### Task item:
The records that follow are to be repeated exactly, in full.

### Exercise materials:
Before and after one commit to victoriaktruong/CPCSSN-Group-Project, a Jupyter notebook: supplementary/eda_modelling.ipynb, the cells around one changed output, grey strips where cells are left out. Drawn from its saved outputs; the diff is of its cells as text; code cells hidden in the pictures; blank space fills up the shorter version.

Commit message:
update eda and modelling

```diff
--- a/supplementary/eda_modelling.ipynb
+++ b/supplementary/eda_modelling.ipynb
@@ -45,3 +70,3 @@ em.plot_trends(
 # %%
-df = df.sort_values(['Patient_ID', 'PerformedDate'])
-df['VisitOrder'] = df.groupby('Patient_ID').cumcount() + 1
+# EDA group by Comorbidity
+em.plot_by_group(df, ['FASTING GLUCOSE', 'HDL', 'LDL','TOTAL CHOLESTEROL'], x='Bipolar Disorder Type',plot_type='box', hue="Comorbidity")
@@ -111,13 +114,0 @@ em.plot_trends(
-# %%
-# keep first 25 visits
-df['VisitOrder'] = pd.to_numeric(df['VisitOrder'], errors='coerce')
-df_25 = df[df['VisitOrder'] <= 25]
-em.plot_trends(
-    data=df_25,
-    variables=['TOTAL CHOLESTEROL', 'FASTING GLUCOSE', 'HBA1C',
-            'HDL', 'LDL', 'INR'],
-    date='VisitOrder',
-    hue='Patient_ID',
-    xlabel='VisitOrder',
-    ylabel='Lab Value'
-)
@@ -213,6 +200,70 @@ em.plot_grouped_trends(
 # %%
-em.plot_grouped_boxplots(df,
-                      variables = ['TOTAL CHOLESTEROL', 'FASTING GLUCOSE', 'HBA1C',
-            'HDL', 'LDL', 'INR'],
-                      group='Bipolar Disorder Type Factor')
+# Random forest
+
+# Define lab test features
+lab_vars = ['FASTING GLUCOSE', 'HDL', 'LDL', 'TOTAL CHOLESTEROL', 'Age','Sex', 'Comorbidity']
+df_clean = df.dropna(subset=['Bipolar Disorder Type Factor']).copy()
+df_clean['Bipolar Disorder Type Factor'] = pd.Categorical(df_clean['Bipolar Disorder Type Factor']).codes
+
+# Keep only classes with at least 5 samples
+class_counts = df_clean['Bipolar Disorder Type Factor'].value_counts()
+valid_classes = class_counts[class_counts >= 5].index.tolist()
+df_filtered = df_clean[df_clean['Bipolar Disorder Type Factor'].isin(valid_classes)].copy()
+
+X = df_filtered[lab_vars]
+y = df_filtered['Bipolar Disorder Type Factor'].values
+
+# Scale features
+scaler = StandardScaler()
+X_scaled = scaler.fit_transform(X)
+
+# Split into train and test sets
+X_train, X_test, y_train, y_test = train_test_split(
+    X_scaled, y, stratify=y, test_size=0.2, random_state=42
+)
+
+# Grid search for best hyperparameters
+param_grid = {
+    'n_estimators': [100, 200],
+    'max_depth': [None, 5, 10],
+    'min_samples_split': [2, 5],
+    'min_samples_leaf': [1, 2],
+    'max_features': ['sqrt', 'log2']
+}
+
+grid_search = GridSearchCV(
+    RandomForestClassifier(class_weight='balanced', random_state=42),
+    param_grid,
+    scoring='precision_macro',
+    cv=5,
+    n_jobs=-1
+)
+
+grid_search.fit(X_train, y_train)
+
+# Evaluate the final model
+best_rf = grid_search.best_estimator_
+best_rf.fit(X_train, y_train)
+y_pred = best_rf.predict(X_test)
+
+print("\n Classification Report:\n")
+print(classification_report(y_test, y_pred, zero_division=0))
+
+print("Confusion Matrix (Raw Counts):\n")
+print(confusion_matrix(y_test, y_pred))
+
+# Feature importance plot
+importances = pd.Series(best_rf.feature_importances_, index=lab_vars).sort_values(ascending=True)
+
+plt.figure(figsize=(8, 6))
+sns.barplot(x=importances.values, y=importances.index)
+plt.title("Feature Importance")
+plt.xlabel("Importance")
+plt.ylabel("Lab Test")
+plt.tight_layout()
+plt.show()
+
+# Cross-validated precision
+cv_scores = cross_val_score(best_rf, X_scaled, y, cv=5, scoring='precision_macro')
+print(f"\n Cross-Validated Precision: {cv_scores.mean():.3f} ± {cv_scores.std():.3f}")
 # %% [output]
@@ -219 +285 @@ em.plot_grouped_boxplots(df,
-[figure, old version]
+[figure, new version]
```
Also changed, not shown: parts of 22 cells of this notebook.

### Exercise response:
Before and after one commit to victoriaktruong/CPCSSN-Group-Project, a Jupyter notebook: supplementary/eda_modelling.ipynb, the cells around one changed output, grey strips where cells are left out. Drawn from its saved outputs; the diff is of its cells as text; code cells hidden in the pictures; blank space fills up the shorter version.

Commit message:
update eda and modelling

```diff
--- a/supplementary/eda_modelling.ipynb
+++ b/supplementary/eda_modelling.ipynb
@@ -45,3 +70,3 @@ em.plot_trends(
 # %%
-df = df.sort_values(['Patient_ID', 'PerformedDate'])
-df['VisitOrder'] = df.groupby('Patient_ID').cumcount() + 1
+# EDA group by Comorbidity
+em.plot_by_group(df, ['FASTING GLUCOSE', 'HDL', 'LDL','TOTAL CHOLESTEROL'], x='Bipolar Disorder Type',plot_type='box', hue="Comorbidity")
@@ -111,13 +114,0 @@ em.plot_trends(
-# %%
-# keep first 25 visits
-df['VisitOrder'] = pd.to_numeric(df['VisitOrder'], errors='coerce')
-df_25 = df[df['VisitOrder'] <= 25]
-em.plot_trends(
-    data=df_25,
-    variables=['TOTAL CHOLESTEROL', 'FASTING GLUCOSE', 'HBA1C',
-            'HDL', 'LDL', 'INR'],
-    date='VisitOrder',
-    hue='Patient_ID',
-    xlabel='VisitOrder',
-    ylabel='Lab Value'
-)
@@ -213,6 +200,70 @@ em.plot_grouped_trends(
 # %%
-em.plot_grouped_boxplots(df,
-                      variables = ['TOTAL CHOLESTEROL', 'FASTING GLUCOSE', 'HBA1C',
-            'HDL', 'LDL', 'INR'],
-                      group='Bipolar Disorder Type Factor')
+# Random forest
+
+# Define lab test features
+lab_vars = ['FASTING GLUCOSE', 'HDL', 'LDL', 'TOTAL CHOLESTEROL', 'Age','Sex', 'Comorbidity']
+df_clean = df.dropna(subset=['Bipolar Disorder Type Factor']).copy()
+df_clean['Bipolar Disorder Type Factor'] = pd.Categorical(df_clean['Bipolar Disorder Type Factor']).codes
+
+# Keep only classes with at least 5 samples
+class_counts = df_clean['Bipolar Disorder Type Factor'].value_counts()
+valid_classes = class_counts[class_counts >= 5].index.tolist()
+df_filtered = df_clean[df_clean['Bipolar Disorder Type Factor'].isin(valid_classes)].copy()
+
+X = df_filtered[lab_vars]
+y = df_filtered['Bipolar Disorder Type Factor'].values
+
+# Scale features
+scaler = StandardScaler()
+X_scaled = scaler.fit_transform(X)
+
+# Split into train and test sets
+X_train, X_test, y_train, y_test = train_test_split(
+    X_scaled, y, stratify=y, test_size=0.2, random_state=42
+)
+
+# Grid search for best hyperparameters
+param_grid = {
+    'n_estimators': [100, 200],
+    'max_depth': [None, 5, 10],
+    'min_samples_split': [2, 5],
+    'min_samples_leaf': [1, 2],
+    'max_features': ['sqrt', 'log2']
+}
+
+grid_search = GridSearchCV(
+    RandomForestClassifier(class_weight='balanced', random_state=42),
+    param_grid,
+    scoring='precision_macro',
+    cv=5,
+    n_jobs=-1
+)
+
+grid_search.fit(X_train, y_train)
+
+# Evaluate the final model
+best_rf = grid_search.best_estimator_
+best_rf.fit(X_train, y_train)
+y_pred = best_rf.predict(X_test)
+
+print("\n Classification Report:\n")
+print(classification_report(y_test, y_pred, zero_division=0))
+
+print("Confusion Matrix (Raw Counts):\n")
+print(confusion_matrix(y_test, y_pred))
+
+# Feature importance plot
+importances = pd.Series(best_rf.feature_importances_, index=lab_vars).sort_values(ascending=True)
+
+plt.figure(figsize=(8, 6))
+sns.barplot(x=importances.values, y=importances.index)
+plt.title("Feature Importance")
+plt.xlabel("Importance")
+plt.ylabel("Lab Test")
+plt.tight_layout()
+plt.show()
+
+# Cross-validated precision
+cv_scores = cross_val_score(best_rf, X_scaled, y, cv=5, scoring='precision_macro')
+print(f"\n Cross-Validated Precision: {cv_scores.mean():.3f} ± {cv_scores.std():.3f}")
 # %% [output]
@@ -219 +285 @@ em.plot_grouped_boxplots(df,
-[figure, old version]
+[figure, new version]
```
Also changed, not shown: parts of 22 cells of this notebook.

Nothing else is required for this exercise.